**Brief**
Which lines of the entries below contain the string "index"? Copy each one.

━━━━━ Given records ━━━━━

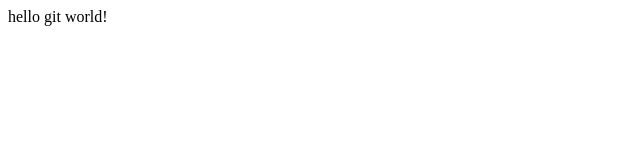
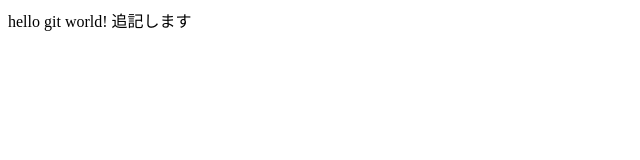
Before and after one commit to rtakada/hello-GitHab, a plain HTML site: page index.html in a window 1280 px wide. Shown: the whole page, without its empty margins (0-640 px from the left). Drawn offline with Linux system fonts and the light colour scheme.

Commit message:
index.htmlに文字列を追記

```diff
--- a/index.html
+++ b/index.html
@@ -2,5 +2,6 @@
 <html lang="ja">
 	<body>
 		hello git world!
+		追記します
 	</body>
 </html>
```
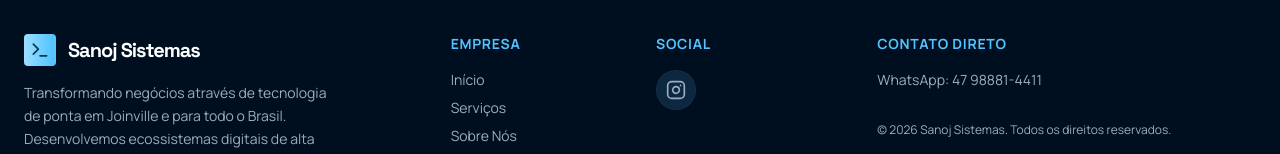
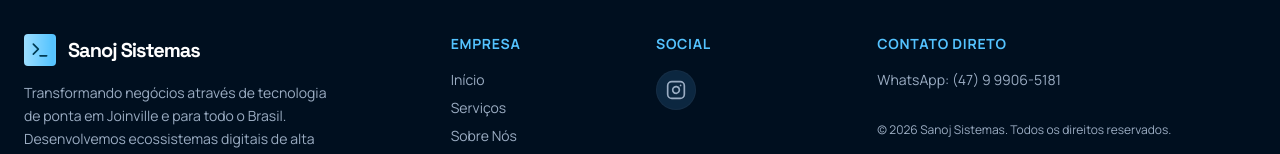
Before and after one commit to JonasArcuri/sanoj-sistemas, a React (Vite) app: page / in a window 1280 px wide. Shown: the part 3463-3617 px from the top of the page. Built offline with nearby package versions, Linux system fonts and the light colour scheme.

Commit message:
ajustes botoes e numeros wpp

```diff
--- a/src/App.tsx
+++ b/src/App.tsx
@@ -69,7 +69,7 @@
               Contato
             </a>
             <a
-              href="https://wa.me/47988814411"
+              href="https://wa.me/47999065181"
               className="pulse-gradient text-on-primary px-6 py-2.5 rounded-md font-bold hover:scale-105 transition-transform text-sm uppercase tracking-wider shadow-lg shadow-primary/40"
             >
               WhatsApp
@@ -399,7 +399,7 @@
                 className="glass-card p-8 rounded-xl border border-outline-variant/10 flex flex-col justify-center gap-6"
               >
                 <motion.a
-                  href="https://wa.me/47988814411"
+                  href="https://wa.me/47999065181"
                   target="_blank"
                   rel="noopener noreferrer"
                   whileHover={{ scale: 1.02 }}
@@ -521,7 +521,7 @@
               Contato Direto
             </h4>
             <p className="text-on-surface-variant text-sm">
-              WhatsApp: 47 98881-4411
+              WhatsApp: (47) 9 9906-5181
             </p>
             <p className="text-on-surface-variant text-xs mt-8">
               © 2026 Sanoj Sistemas. Todos os direitos reservados.
```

━━━━━

**Finished task**
Before and after one commit to rtakada/hello-GitHab, a plain HTML site: page index.html in a window 1280 px wide. Shown: the whole page, without its empty margins (0-640 px from the left). Drawn offline with Linux system fonts and the light colour scheme.
index.htmlに文字列を追記
--- a/index.html
+++ b/index.html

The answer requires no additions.